Exercise aim: Scan the listing below for the string "Metadata" and copy each line where it turns up.

Task inputs:
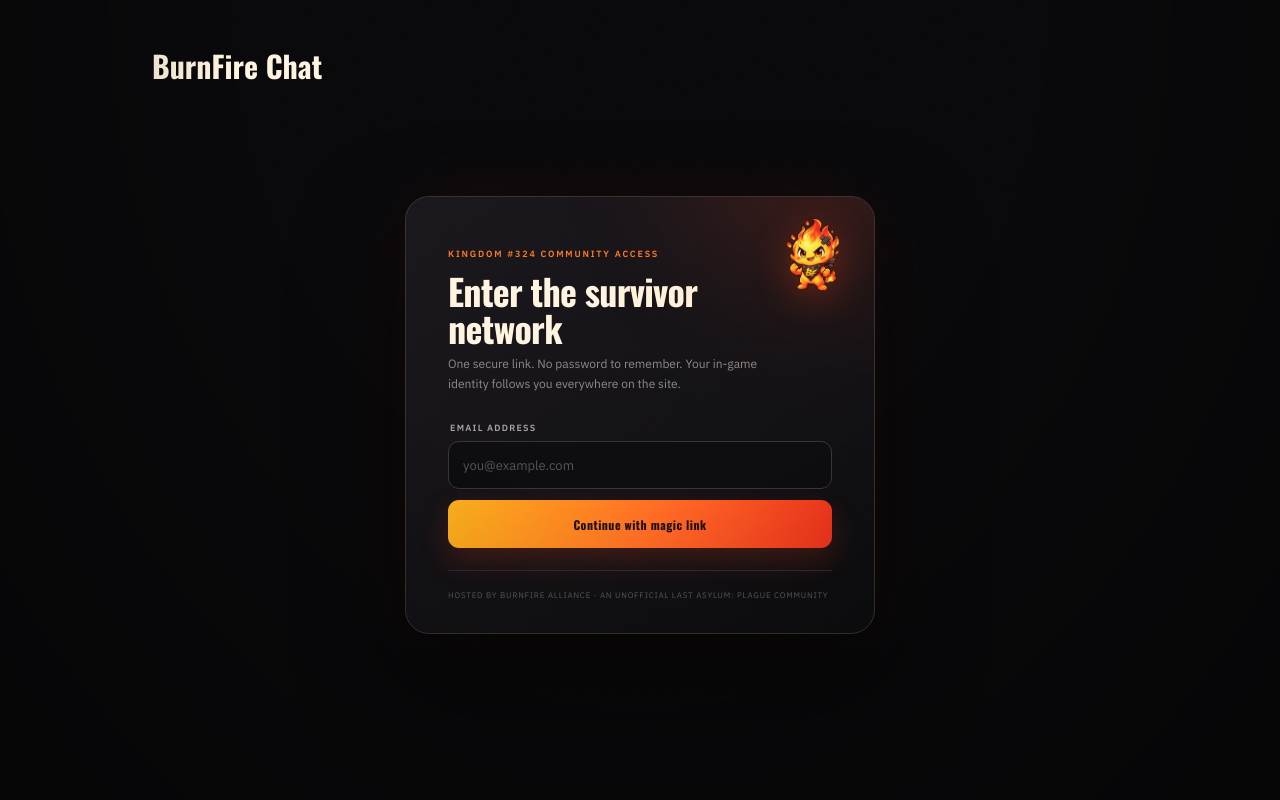
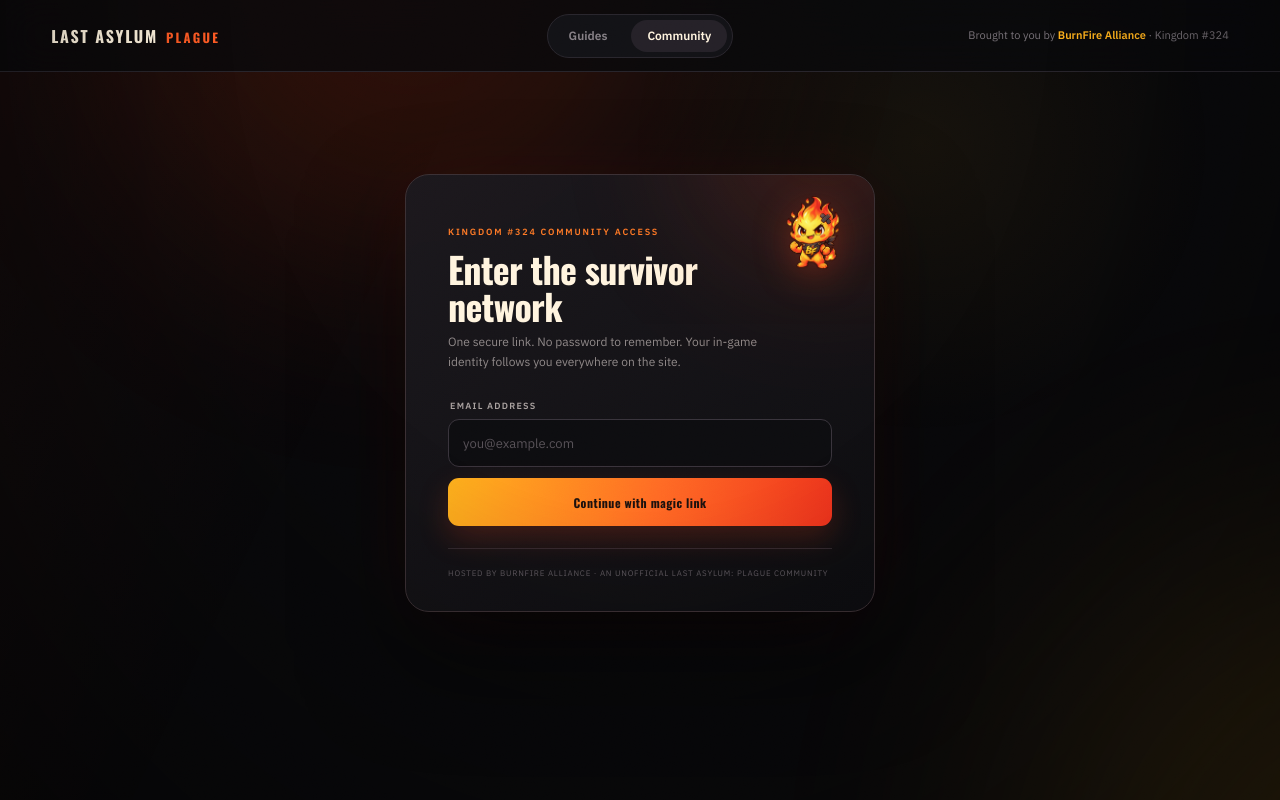
Before and after one commit to jjames422/burnfire, a Next.js app: page /chat in a window 1280 px wide. Built offline with nearby package versions, Linux system fonts and the light colour scheme; no server answers.

Commit message:
Apply BurnFire frame to chat route

```diff
--- a/app/chat/page.tsx
+++ b/app/chat/page.tsx
@@ -1,21 +1,26 @@
 import type { Metadata } from "next";
-import { site } from "@/config/site";
+import Link from "next/link";
 import { AuthGate } from "@/components/auth/AuthGate";
 import { ChatPanel } from "@/components/chat/ChatPanel";
+import { site } from "@/config/site";
 
-export const metadata: Metadata = {
-  title: "Chat",
-};
+export const metadata: Metadata = { title: "Community Chat" };
 
 export default function ChatPage() {
   return (
-    <main className="mx-auto flex w-full max-w-5xl flex-1 flex-col px-6 py-12">
-      <h1 className="mb-8 font-display text-3xl font-bold text-text-primary">
-        {site.alliance.name} Chat
-      </h1>
-      <AuthGate>
-        <ChatPanel alliance={site.activeAlliance} />
-      </AuthGate>
+    <main className="chat-page">
+      <div className="ember-glow ember-glow-one" />
+      <div className="ember-glow ember-glow-two" />
+      <header className="site-strip">
+        <Link href="/" className="wordmark"><span>LAST ASYLUM</span><strong>PLAGUE</strong></Link>
+        <nav><Link href="/guides">Guides</Link><Link href="/chat" className="active">Community</Link></nav>
+        <span className="host-mark">Brought to you by <strong>BurnFire Alliance</strong> · Kingdom #324</span>
+      </header>
+      <section className="chat-stage">
+        <AuthGate featureName="Community chat" redirectPath="/chat">
+          <ChatPanel alliance={site.activeAlliance} />
+        </AuthGate>
+      </section>
     </main>
   );
 }
```
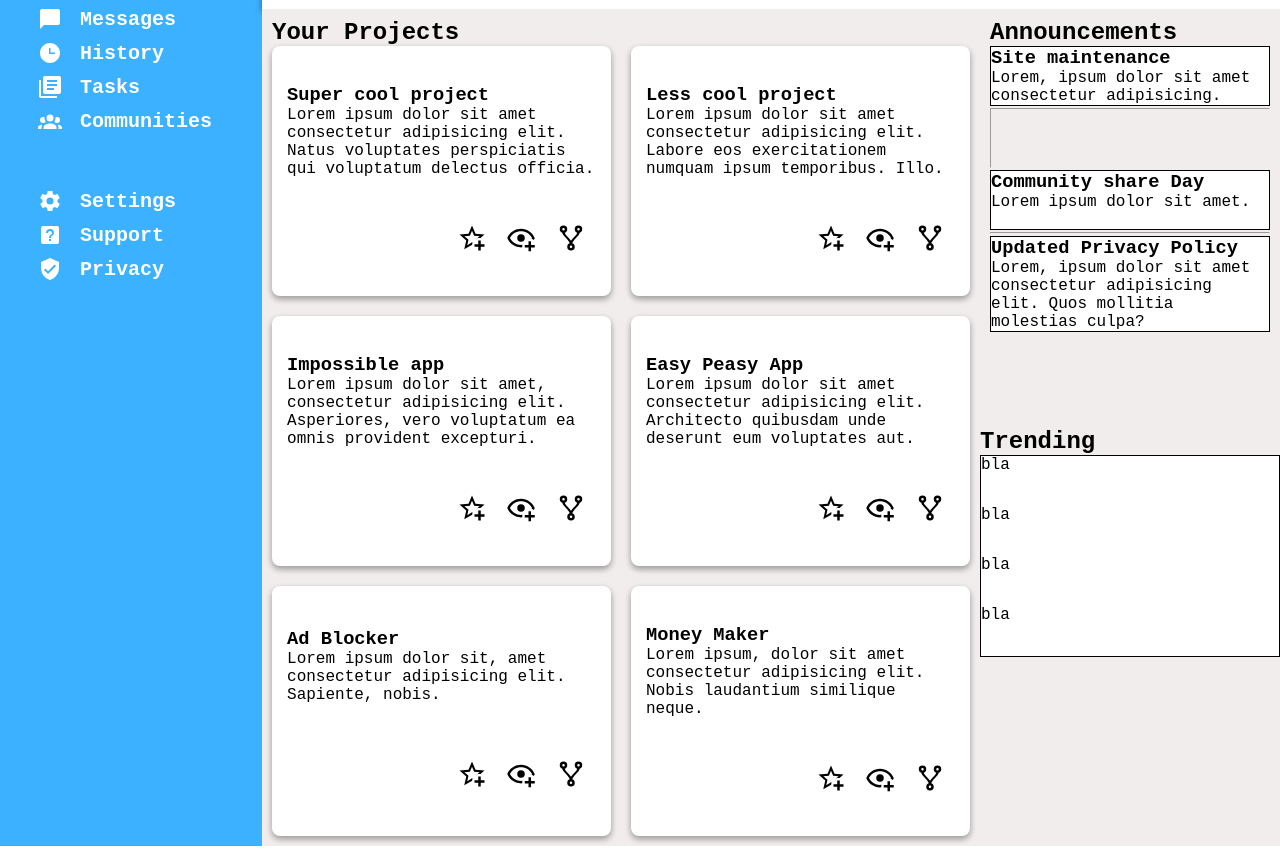
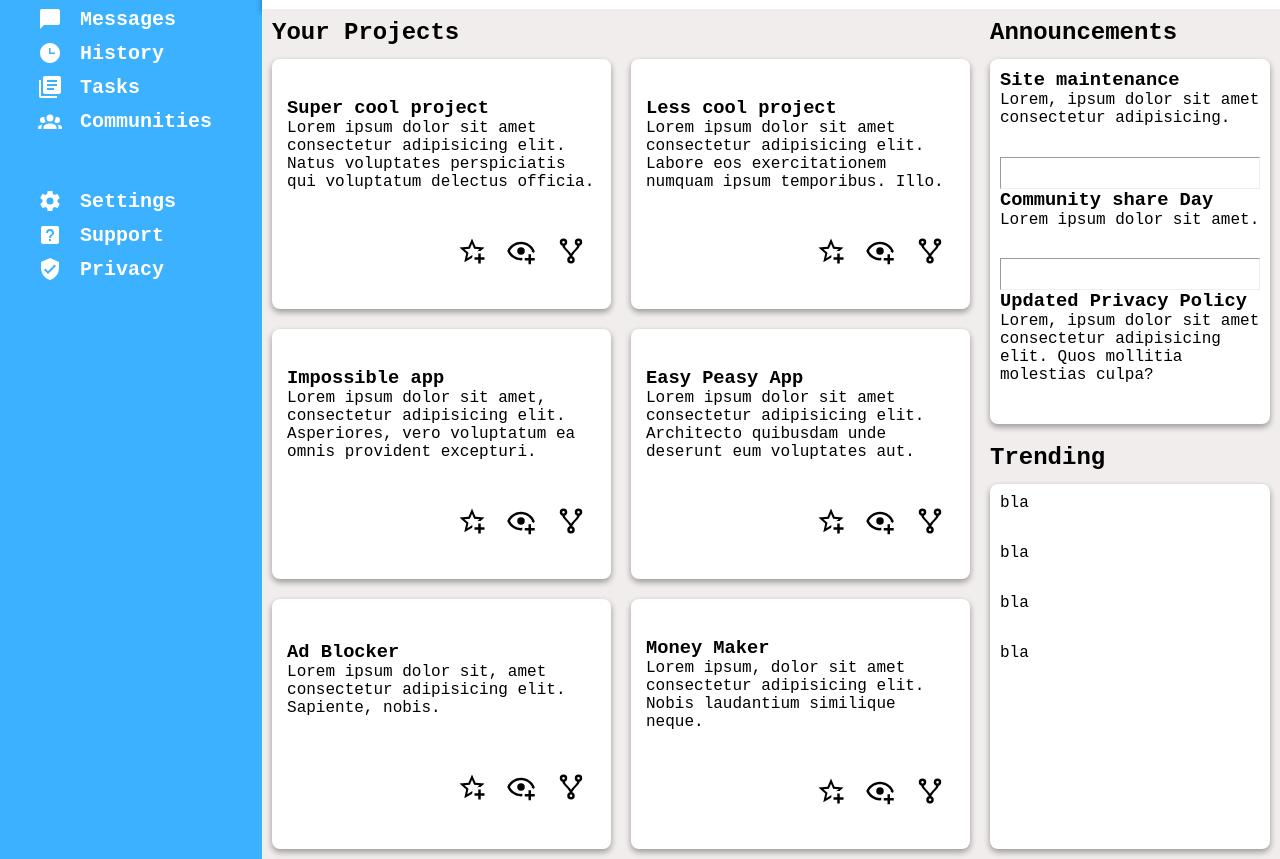
Before and after one commit to Andy-AD/project-admin-dashbord, a plain HTML site: page index.html in a window 1280 px wide. Shown: the part 181-1040 px from the top of the page. Drawn offline with Linux system fonts and the light colour scheme.

Commit message:
Add style for announcement tab

```diff
--- a/style.css
+++ b/style.css
@@ -205,6 +205,10 @@
 .main-content .projects {
     grid-area: 1 / 1 / -1 / 2;
     padding: 10px;
+
+    display: grid;
+    grid-template-columns: 1fr;
+    grid-template-rows: 40px 1fr;
 }
 
 .main-content .projects-container {
@@ -242,32 +246,48 @@
 }
 
 .main-content .announcements {
+    grid-area: 1 / 2 / 2 / -1;
     padding: 10px;
+
+    display: grid;
+    grid-template-columns: 1fr;
+    grid-template-rows: 40px 1fr;
 }
 
 .main-content .announcements-container {
-    grid-area: 1 / 2 / 2 / -1;
+    padding: 10px;
+    background-color: var(--header);
+    border-radius: 8px;
+    box-shadow: rgba(0, 0, 0, 0.16) 0px 3px 6px, rgba(0, 0, 0, 0.23) 0px 3px 6px;
 
     display: grid;
     grid-template-columns: 1fr;
-    grid-template-rows: repeat(3, 1fr);
-    gap: 2px;
+    grid-template-rows: repeat(5, auto);
 }
 
 .main-content .announcement {
-    border: 1px solid black;
-    background-color: var(--header);
+
 }
 
 .main-content .trending {
     grid-area: 2 / 2 / -1 / -1;
+    padding: 10px;
+
+    display: grid;
+    grid-template-columns: 1fr;
+    grid-template-rows: 40px 1fr;
 }
 
 .main-content .trending-container {
+    padding: 10px;
+    background-color: var(--header);
+    border-radius: 8px;
+    box-shadow: rgba(0, 0, 0, 0.16) 0px 3px 6px, rgba(0, 0, 0, 0.23) 0px 3px 6px;
+
+
     display: grid;
     grid-template-columns: 1fr;
     grid-template-rows: repeat(4, 50px);
-    border: 1px solid black;
 }
 
 .main-content .trend {
```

Solution for this task:
 import type { Metadata } from "next";
-export const metadata: Metadata = {
+export const metadata: Metadata = { title: "Community Chat" };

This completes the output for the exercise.